# TASK GOAL
Repeat the records. Match each character exactly.

# THE INPUT

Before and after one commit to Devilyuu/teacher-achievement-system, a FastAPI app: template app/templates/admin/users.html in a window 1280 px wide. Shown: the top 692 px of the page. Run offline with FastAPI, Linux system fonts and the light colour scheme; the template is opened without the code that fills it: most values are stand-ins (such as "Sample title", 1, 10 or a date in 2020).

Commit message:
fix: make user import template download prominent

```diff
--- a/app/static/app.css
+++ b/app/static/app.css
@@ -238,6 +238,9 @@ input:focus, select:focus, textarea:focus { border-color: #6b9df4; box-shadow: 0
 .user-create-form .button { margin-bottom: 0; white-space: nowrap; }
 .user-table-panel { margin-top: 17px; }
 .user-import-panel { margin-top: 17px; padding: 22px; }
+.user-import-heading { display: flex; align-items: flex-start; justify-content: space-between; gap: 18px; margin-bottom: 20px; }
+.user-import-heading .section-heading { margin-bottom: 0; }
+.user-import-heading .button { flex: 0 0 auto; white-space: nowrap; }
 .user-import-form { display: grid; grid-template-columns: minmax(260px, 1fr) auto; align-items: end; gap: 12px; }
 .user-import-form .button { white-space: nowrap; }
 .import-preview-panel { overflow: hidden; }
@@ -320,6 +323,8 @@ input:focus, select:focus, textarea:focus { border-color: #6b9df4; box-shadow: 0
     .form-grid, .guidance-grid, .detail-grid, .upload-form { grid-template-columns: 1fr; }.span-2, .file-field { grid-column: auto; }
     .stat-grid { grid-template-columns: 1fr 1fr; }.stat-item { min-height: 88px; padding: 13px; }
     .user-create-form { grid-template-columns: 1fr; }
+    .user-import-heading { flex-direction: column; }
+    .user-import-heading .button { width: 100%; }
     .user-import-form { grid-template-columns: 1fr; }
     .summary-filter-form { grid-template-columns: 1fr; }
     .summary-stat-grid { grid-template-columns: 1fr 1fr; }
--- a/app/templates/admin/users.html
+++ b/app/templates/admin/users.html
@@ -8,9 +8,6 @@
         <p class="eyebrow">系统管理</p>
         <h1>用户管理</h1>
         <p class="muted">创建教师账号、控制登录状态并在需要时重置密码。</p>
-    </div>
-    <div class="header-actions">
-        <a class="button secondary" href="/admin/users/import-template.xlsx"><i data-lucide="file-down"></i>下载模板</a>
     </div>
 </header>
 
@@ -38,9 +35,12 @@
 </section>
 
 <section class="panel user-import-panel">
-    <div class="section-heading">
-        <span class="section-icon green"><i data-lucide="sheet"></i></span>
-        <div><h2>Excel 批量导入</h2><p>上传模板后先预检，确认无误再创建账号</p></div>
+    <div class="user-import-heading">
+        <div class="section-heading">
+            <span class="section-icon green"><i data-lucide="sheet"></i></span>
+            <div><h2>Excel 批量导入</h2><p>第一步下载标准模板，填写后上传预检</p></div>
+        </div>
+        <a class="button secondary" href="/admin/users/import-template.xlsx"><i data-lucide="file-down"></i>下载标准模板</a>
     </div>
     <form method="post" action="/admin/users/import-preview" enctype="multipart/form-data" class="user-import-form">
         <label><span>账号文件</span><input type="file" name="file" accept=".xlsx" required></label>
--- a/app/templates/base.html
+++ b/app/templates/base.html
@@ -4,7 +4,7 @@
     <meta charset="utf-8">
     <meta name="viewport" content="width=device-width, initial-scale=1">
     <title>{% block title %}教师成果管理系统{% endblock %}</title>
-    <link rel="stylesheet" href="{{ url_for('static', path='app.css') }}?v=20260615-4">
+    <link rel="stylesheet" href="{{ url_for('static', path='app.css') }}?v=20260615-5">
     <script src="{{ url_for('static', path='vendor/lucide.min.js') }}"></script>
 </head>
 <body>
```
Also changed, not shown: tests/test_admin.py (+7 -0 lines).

# TASK RESULT
Before and after one commit to Devilyuu/teacher-achievement-system, a FastAPI app: template app/templates/admin/users.html in a window 1280 px wide. Shown: the top 692 px of the page. Run offline with FastAPI, Linux system fonts and the light colour scheme; the template is opened without the code that fills it: most values are stand-ins (such as "Sample title", 1, 10 or a date in 2020).

Commit message:
fix: make user import template download prominent

```diff
--- a/app/static/app.css
+++ b/app/static/app.css
@@ -238,6 +238,9 @@ input:focus, select:focus, textarea:focus { border-color: #6b9df4; box-shadow: 0
 .user-create-form .button { margin-bottom: 0; white-space: nowrap; }
 .user-table-panel { margin-top: 17px; }
 .user-import-panel { margin-top: 17px; padding: 22px; }
+.user-import-heading { display: flex; align-items: flex-start; justify-content: space-between; gap: 18px; margin-bottom: 20px; }
+.user-import-heading .section-heading { margin-bottom: 0; }
+.user-import-heading .button { flex: 0 0 auto; white-space: nowrap; }
 .user-import-form { display: grid; grid-template-columns: minmax(260px, 1fr) auto; align-items: end; gap: 12px; }
 .user-import-form .button { white-space: nowrap; }
 .import-preview-panel { overflow: hidden; }
@@ -320,6 +323,8 @@ input:focus, select:focus, textarea:focus { border-color: #6b9df4; box-shadow: 0
     .form-grid, .guidance-grid, .detail-grid, .upload-form { grid-template-columns: 1fr; }.span-2, .file-field { grid-column: auto; }
     .stat-grid { grid-template-columns: 1fr 1fr; }.stat-item { min-height: 88px; padding: 13px; }
     .user-create-form { grid-template-columns: 1fr; }
+    .user-import-heading { flex-direction: column; }
+    .user-import-heading .button { width: 100%; }
     .user-import-form { grid-template-columns: 1fr; }
     .summary-filter-form { grid-template-columns: 1fr; }
     .summary-stat-grid { grid-template-columns: 1fr 1fr; }
--- a/app/templates/admin/users.html
+++ b/app/templates/admin/users.html
@@ -8,9 +8,6 @@
         <p class="eyebrow">系统管理</p>
         <h1>用户管理</h1>
         <p class="muted">创建教师账号、控制登录状态并在需要时重置密码。</p>
-    </div>
-    <div class="header-actions">
-        <a class="button secondary" href="/admin/users/import-template.xlsx"><i data-lucide="file-down"></i>下载模板</a>
     </div>
 </header>
 
@@ -38,9 +35,12 @@
 </section>
 
 <section class="panel user-import-panel">
-    <div class="section-heading">
-        <span class="section-icon green"><i data-lucide="sheet"></i></span>
-        <div><h2>Excel 批量导入</h2><p>上传模板后先预检，确认无误再创建账号</p></div>
+    <div class="user-import-heading">
+        <div class="section-heading">
+            <span class="section-icon green"><i data-lucide="sheet"></i></span>
+            <div><h2>Excel 批量导入</h2><p>第一步下载标准模板，填写后上传预检</p></div>
+        </div>
+        <a class="button secondary" href="/admin/users/import-template.xlsx"><i data-lucide="file-down"></i>下载标准模板</a>
     </div>
     <form method="post" action="/admin/users/import-preview" enctype="multipart/form-data" class="user-import-form">
         <label><span>账号文件</span><input type="file" name="file" accept=".xlsx" required></label>
--- a/app/templates/base.html
+++ b/app/templates/base.html
@@ -4,7 +4,7 @@
     <meta charset="utf-8">
     <meta name="viewport" content="width=device-width, initial-scale=1">
     <title>{% block title %}教师成果管理系统{% endblock %}</title>
-    <link rel="stylesheet" href="{{ url_for('static', path='app.css') }}?v=20260615-4">
+    <link rel="stylesheet" href="{{ url_for('static', path='app.css') }}?v=20260615-5">
     <script src="{{ url_for('static', path='vendor/lucide.min.js') }}"></script>
 </head>
 <body>
```
Also changed, not shown: tests/test_admin.py (+7 -0 lines).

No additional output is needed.